At the GreenBuild 2013 conference last month Howard and I led a session on dematerializing the built environment by focusing on resource performance—that is, how the least material mass in a building or structure can deliver the greatest benefits to all stakeholders as well as the environment. While it is important to consider the carbon footprint, toxicity and environmental impacts of building materials, the reality is that massive structures tie up enormous amounts of resources and create an unnecessary economic burden—both initially and throughout their lifespan. Innovations in materials and information sciences including adaptive materials, materials that can be grown rather than manufactured,technologies for decentralized energy harvesting, and light-weighting design strategies are already enabling buildings, infrastructure and systems to function better while using less mass to construct and operate. Despite barriers such as code restrictions, risk aversion, reluctance to change and limited market presence, progress is being made by sharing knowledge and experiences, developing straightforward metrics for measuring resource performance and increasing access to information about innovations. Conferences such as GreenBuild that bring together committed, intelligent and passionate members of the green building community are a critical step toward accelerating this trajectory. Since the last time I attended GreenBuild (Chicago 2007), the focus of vendors in the exhibition hall has moved from marketing products and technologies as “green” to a commitment to providing environmentally friendly solutions. An increased level of professionalism was evident in substantive conversations with vendors and exhibitors about verified product content and performance levels. Neither vendors nor customers are satisfied with mere claims; both are committed to demonstrable and data-backed results.
With energy, new ideas and a strong systems perspective, the emerging leaders in green building are pushing the industry forward in exciting directions—and using technology and networks to accelerate the pace. The established leaders are welcoming this promising new talent and their diverse interests, perspectives and connections, by creating pathways to integrate new ideas for improving building performance.
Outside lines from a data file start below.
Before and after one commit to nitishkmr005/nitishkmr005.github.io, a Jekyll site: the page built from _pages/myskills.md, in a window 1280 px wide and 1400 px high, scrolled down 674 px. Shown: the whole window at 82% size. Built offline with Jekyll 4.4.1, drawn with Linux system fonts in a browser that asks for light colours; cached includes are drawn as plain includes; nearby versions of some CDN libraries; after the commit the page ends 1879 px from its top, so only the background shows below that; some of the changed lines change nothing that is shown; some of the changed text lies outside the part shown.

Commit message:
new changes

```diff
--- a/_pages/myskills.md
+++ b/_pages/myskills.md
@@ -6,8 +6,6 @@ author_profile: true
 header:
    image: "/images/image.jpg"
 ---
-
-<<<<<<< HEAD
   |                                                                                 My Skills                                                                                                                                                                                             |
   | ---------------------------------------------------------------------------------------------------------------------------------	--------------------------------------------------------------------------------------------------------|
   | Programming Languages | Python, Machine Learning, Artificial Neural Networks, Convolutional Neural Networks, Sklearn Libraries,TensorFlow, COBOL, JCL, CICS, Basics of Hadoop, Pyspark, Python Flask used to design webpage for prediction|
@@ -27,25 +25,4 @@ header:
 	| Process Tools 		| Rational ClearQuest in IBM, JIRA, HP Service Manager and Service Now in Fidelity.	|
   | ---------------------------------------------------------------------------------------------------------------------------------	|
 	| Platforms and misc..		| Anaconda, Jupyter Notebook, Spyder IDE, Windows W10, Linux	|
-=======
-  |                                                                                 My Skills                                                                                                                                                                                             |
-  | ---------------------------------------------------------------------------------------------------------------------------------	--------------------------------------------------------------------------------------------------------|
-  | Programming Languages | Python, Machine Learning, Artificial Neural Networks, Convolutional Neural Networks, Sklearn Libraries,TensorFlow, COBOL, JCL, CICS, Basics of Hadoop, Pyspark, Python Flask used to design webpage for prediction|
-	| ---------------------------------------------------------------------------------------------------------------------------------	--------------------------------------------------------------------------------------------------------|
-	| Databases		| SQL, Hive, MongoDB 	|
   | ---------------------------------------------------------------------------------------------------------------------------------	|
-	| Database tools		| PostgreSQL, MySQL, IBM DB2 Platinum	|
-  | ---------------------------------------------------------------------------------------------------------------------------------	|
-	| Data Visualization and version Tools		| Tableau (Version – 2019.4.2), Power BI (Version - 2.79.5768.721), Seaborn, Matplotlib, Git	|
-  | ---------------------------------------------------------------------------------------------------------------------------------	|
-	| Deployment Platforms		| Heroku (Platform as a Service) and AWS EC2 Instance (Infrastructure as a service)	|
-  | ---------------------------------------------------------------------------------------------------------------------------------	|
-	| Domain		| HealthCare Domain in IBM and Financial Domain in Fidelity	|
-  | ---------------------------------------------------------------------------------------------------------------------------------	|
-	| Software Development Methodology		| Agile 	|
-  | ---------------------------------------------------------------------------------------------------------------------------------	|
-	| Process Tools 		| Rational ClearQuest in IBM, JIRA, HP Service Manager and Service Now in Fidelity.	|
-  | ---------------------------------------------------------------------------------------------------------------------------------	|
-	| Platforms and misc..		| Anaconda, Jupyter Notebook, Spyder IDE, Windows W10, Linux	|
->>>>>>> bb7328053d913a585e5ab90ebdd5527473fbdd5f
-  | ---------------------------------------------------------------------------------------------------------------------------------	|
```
These emerging trends in systems thinking and a collaborative, cross-industry approach are shaping an exciting future for green building.
Reaching out to and engaging the public will also play a major role in the next phase of green building. A central message from Hillary Clinton’s keynote was that all stakeholders in the built environment—from professionals to members of the community—will need to have a more active voice in improving building performance and influencing optimized design choices. Professionals working in green building should expand outreach beyond their industries and engage stakeholders at all levels in order to accelerate the pace toward resource performance and innovation.
Achieving “Naked Value” or the pure benefits decoupled from the products or technologies used to get there, and resource performance are clearly on the radar of GreenBuild attendees—from adaptive tiles and anti-bacterial surfaces modeled after biological systems, to radiant flooring and glazing technologies that provide thermal control with minimal HVAC systems. In addition to our presentation, the concept of dematerialization appears to be entering the green building lexicon. I heard the term used by two other presenters, including Building Green magazine’s editor Nadav Malin, and Mark Hubbert from Terrapin Bright Green, and one of my colleagues at Atelier Ten heard it used in a healthy products seminar. In addition to attendees from EcoBuilding Pulse who were impressed by our new way of looking at materials’ resource performance, manufacturers, consultants, and architects are ready to embrace a resource-based perspective, and leverage innovative technologies, strategies and processes that deliver greater benefits using fewer resources.